- _Source data_:
════════

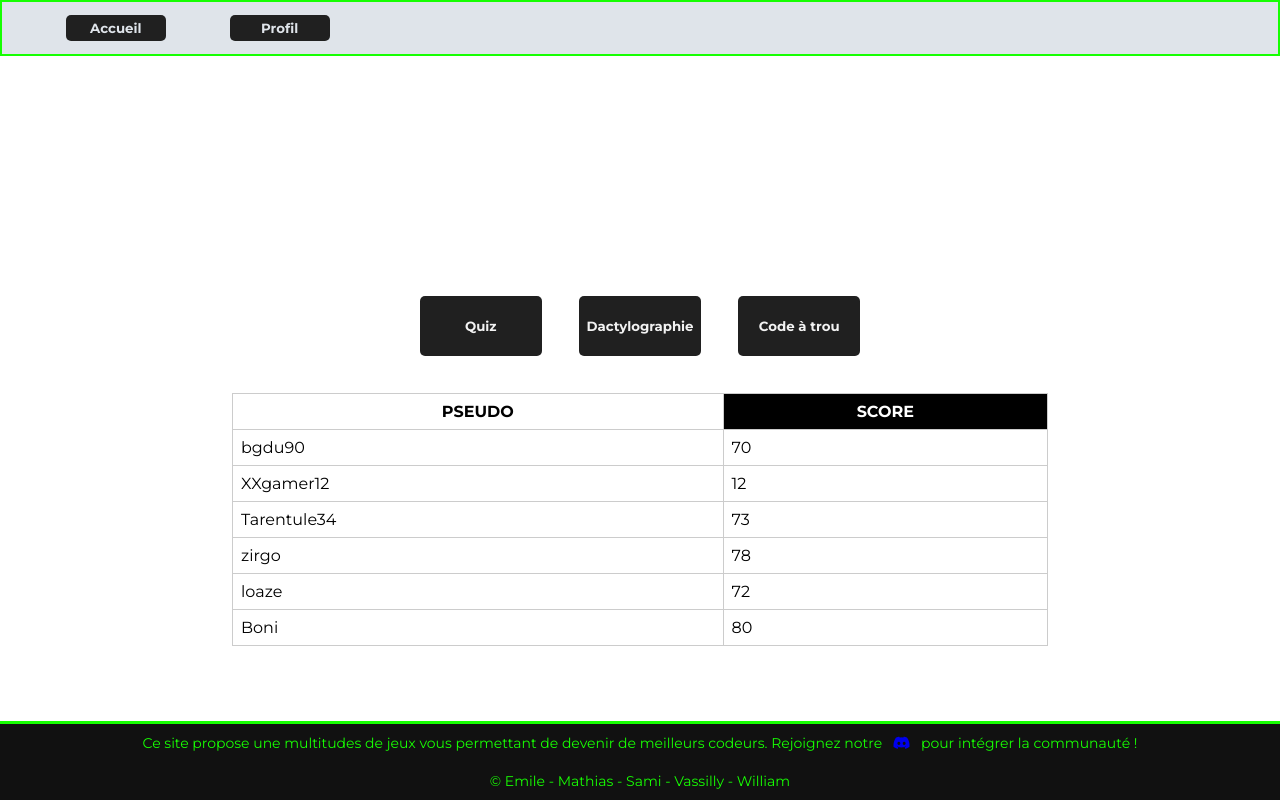
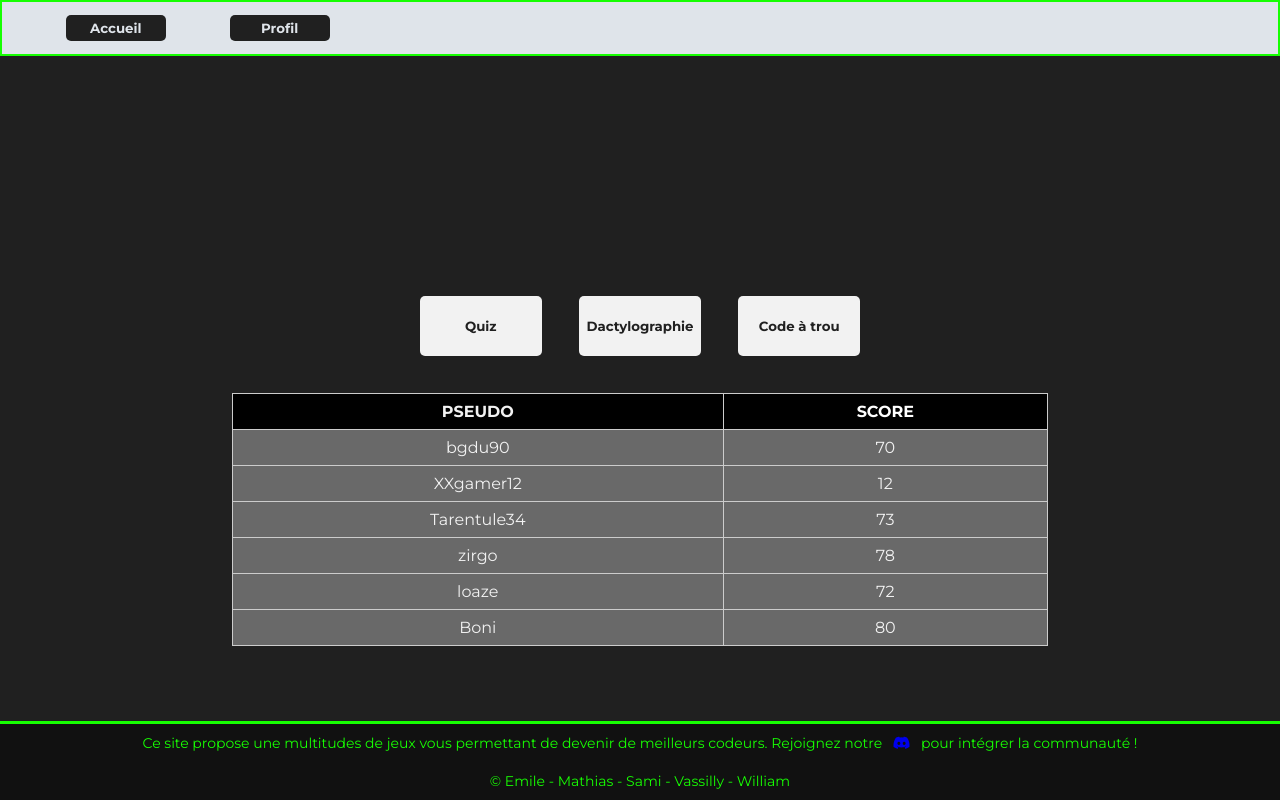
Before and after one commit to Emiliolosbostos/Projet-tuteure-s3, a PHP site: page /client/home.php in a window 1280 px wide. Run offline with PHP 8.4, Linux system fonts and the light colour scheme; the visitor is signed in with stand-in values (Sample User, id 1).

Commit message:
Refonte design home page + bugfix code a trous CSS

```diff
--- a/assets/css/accueil.css
+++ b/assets/css/accueil.css
@@ -5,6 +5,16 @@
   box-sizing: border-box;
   font-family: 'Montserrat', sans-serif;
 }
+
+body {
+  display: grid;
+  align-items: center;
+  justify-items: center;
+  min-height: 100vh;
+  background: #202020;
+  color: #dfe4ea;
+}
+
 .content{
   position: absolute;
   top: 50%;
@@ -27,35 +37,40 @@
   color: #202020;
 }
 .content button {
-  color: #f2f2f2;
+  color: #202020;
   flex: 1 0 45%;
   width: 15%;
   height: 25%;
   cursor: pointer;
   border: none;
-  background: #202020;
+  background: #f2f2f2;
   border-radius: 5px;
   margin: 2%;
   font-weight: bolder;
 }
+
 table{
   border-collapse: collapse;
   width: 100%;
   margin-top: 20px;
-  color : black;
+  color : #f2f2f2;
   ;
 }
+
 td, th{
   border: 1px solid #cccccc;
   padding: 8px;
 }
 th{
+  background-color : black;
   font-weight: bold;
   text-transform: uppercase;
 }
-th:nth-child(even){
-  background-color : black;
+
+tr {
+  background-color: dimgray;
 }
+
 tr:hover{
   background-color: #17ff02;
   color: white;
--- a/assets/css/codeAtrous.css
+++ b/assets/css/codeAtrous.css
@@ -25,7 +25,7 @@ body h1 span {
     color: #17ff02;
 }
 
-h1, h2, #code, {
+h1, h2, #code {
     margin-top: 30px;
     display: grid;
     align-items: center;
@@ -45,8 +45,8 @@ h1, h2, #code, {
 }
 
 h1 {
-    padding-top: 90px;
-    margin-top: 90px;
+    padding-top: 60px;
+    margin-top: 60px;
 }
 
 hr {
--- a/client/home.php
+++ b/client/home.php
@@ -1,7 +1,7 @@
 <?php
 session_start();
 if(isset($_SESSION['valid'])){
-  echo 'Bienvenue mon reuf';
+  echo '';
 }else{
   session_destroy();
   header('Location: ../');
```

════════

Looking at the data above, count the lines that contain the string "assets" and give only the count.

- _Response to this exercise_: 4